“The playing’s the thing…”

Friday night is music night – well pretty much every night is actually – at the Usher Hall, but it is also RSNO night and this last Friday they played a successful combination of the well known, the eccentric, and the obscure.

Let’s start with the obscure.  Our evening kicked off with Rodion Schredrin’s Concerto for Orchestra No 1Ozorniye Chatuski”, roughly (but appropriately) translated as Naughty Limericks, the music being based on short and bawdy popular songs.  Had you heard of Shchedrin?  Did you know that, unlike Shostakovich, he had few problems with the State authorities, or that Leonard Bernstein was a fan?  I confess I didn’t, and I warmed to this delightful eight-minute pastiche that certainly had shades of not only Bernstein’s West Side Story but also Walton’s Facade.  The RSNO played with precision and affection that set us up well for the evening.

There followed what I suspect everybody came for, Rachmaninov’s Piano Concerto No 3 in D minor.  This is a glorious piece, Rachmaninov’s passport to his new life in the USA, and premiered with him soloing with the New York Symphony Orchestra under Walther Damrosch in 1909.  The work is so gorgeously, gloriously and unashamedly romantic that it is tempting, especially for the younger soloist, to ham it up. Hats off, then, to the 31 year old Boris Giltburg, Russian born but now based in Tel Aviv, whose performance was restrained, measured and perfectly controlled so that you felt that it was the composer rather than the soloist speaking to you.

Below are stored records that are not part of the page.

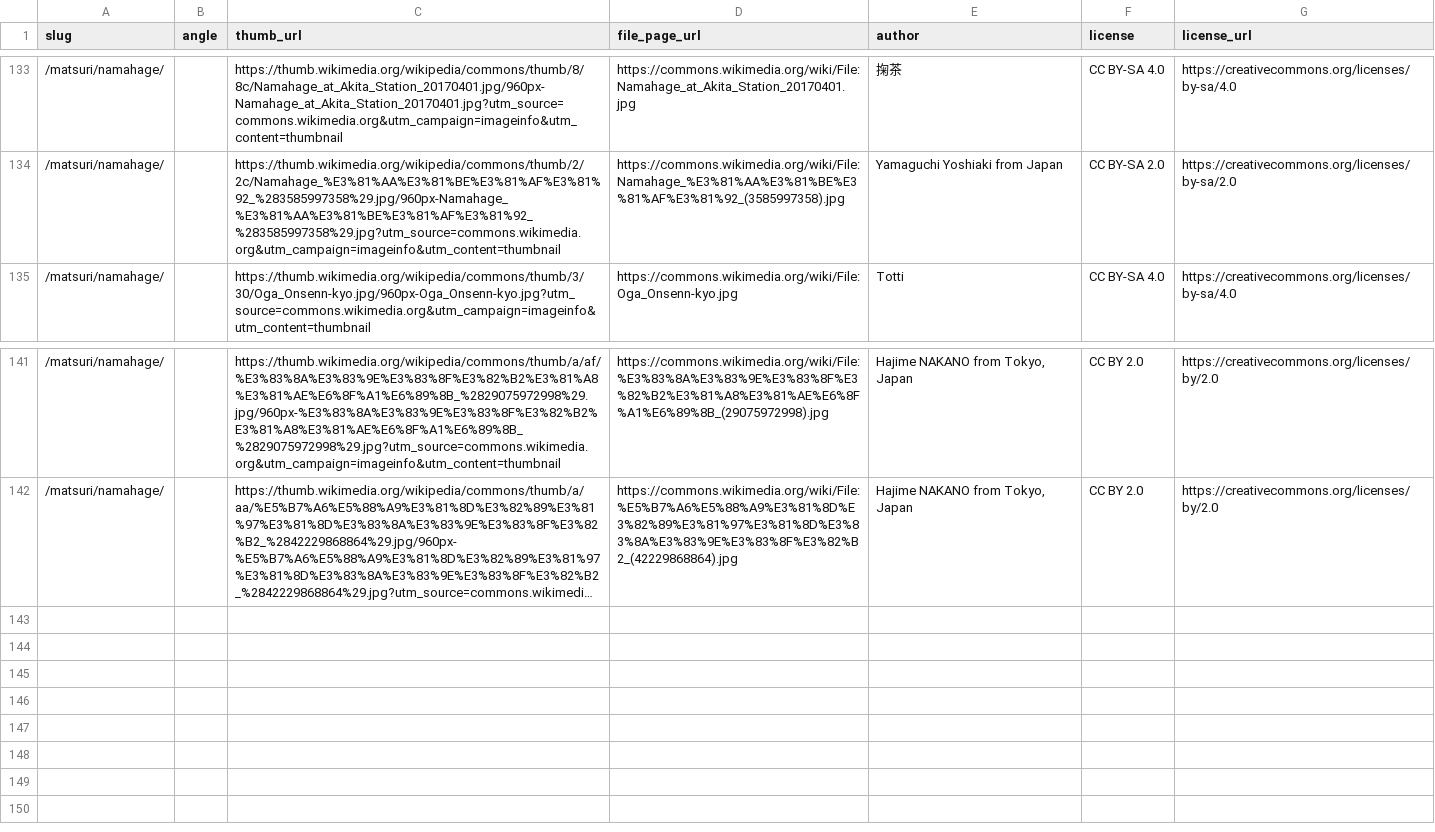
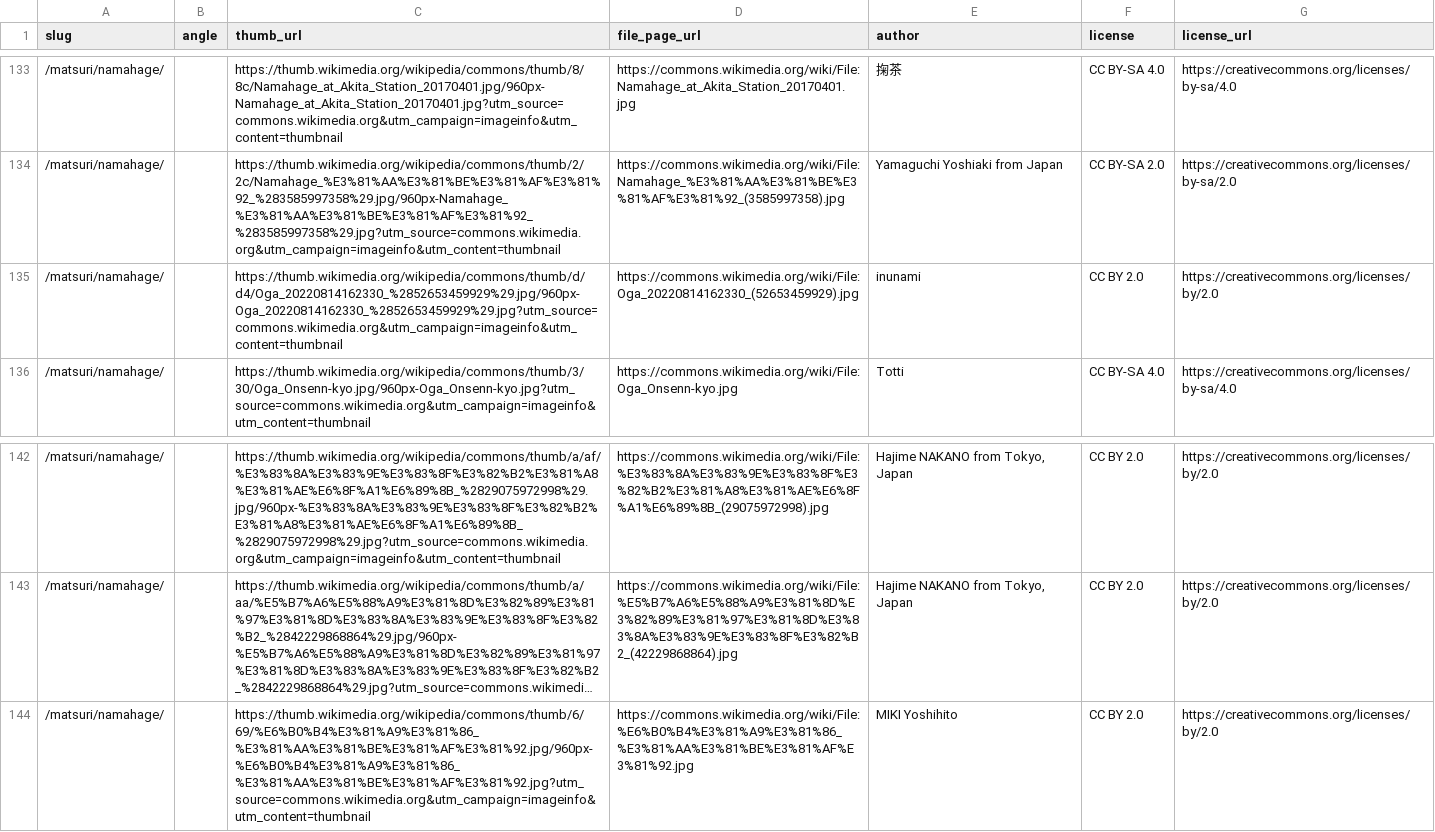
Before and after one commit to chinanago38/omatsuri-net, a TSV file: tools/photos/gallery.tsv, drawn as a sheet; only a part is shown, gaps mark what is left out; long unchanged cells end in …; the diff names each change by its address in the sheet, - before the commit and + after, or states it on an @@ line.

```diff
--- a/tools/photos/gallery.tsv
+++ b/tools/photos/gallery.tsv
+row 135: /matsuri/namahage/ |  | https://thumb.wikimedia.org/wikipedia/commons/thumb/d/d4/Oga_20220814162330_%2852653459929%29.jpg/960px-Oga_20220814162330_%2852653459929%29.jpg?utm_source=commons.wikimedia.org&utm_campaign=imageinfo&utm_content=thumbnail | https://commons.wikimedia.org/wiki/File:Oga_20220814162330_(52653459929).jpg | inunami | CC BY 2.0 | https://creativecommons.org/licenses/by/2.0
+row 144: /matsuri/namahage/ |  | https://thumb.wikimedia.org/wikipedia/commons/thumb/6/69/%E6%B0%B4%E3%81%A9%E3%81%86_%E3%81%AA%E3%81%BE%E3%81%AF%E3%81%92.jpg/960px-%E6%B0%B4%E3%81%A9%E3%81%86_%E3%81%AA%E3%81%BE%E3%81%AF%E3%81%92.jpg?utm_source=commons.wikimedia.org&utm_campaign=imageinfo&utm_content=thumbnail | https://commons.wikimedia.org/wiki/File:%E6%B0%B4%E3%81%A9%E3%81%86_%E3%81%AA%E3%81%BE%E3%81%AF%E3%81%92.jpg | MIKI Yoshihito | CC BY 2.0 | https://creativecommons.org/licenses/by/2.0
```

The slower than normal tempo of the opening Allegro ma non tanto allowed clear as a bell timbre in terms of notation and phrasing so that you felt you were really getting to the music rather than being overwhelmed by romantic mush.  The long solo passages again made you feel you could hear every note in every chord with extraordinary attention to detail with well judged and never over the top expression. The young man demonstrated maturity beyond his years and true artistic humility that won the hearts of audience and orchestra alike.  His encore was an extraordinary exercise in bravura.

And what of the orchestra? I would describe their playing as both totally integrated with the soloist but also supportive, with solo wind, especially flute and cor anglais, almost curling round the piano part as if they were dancing together. The strings brought out everything we wanted to hear but rightly stopped just short of Hollywood. Percussion and brass were necessarily bold and strong. We heard the piece uncut, symphonic in length and also stature.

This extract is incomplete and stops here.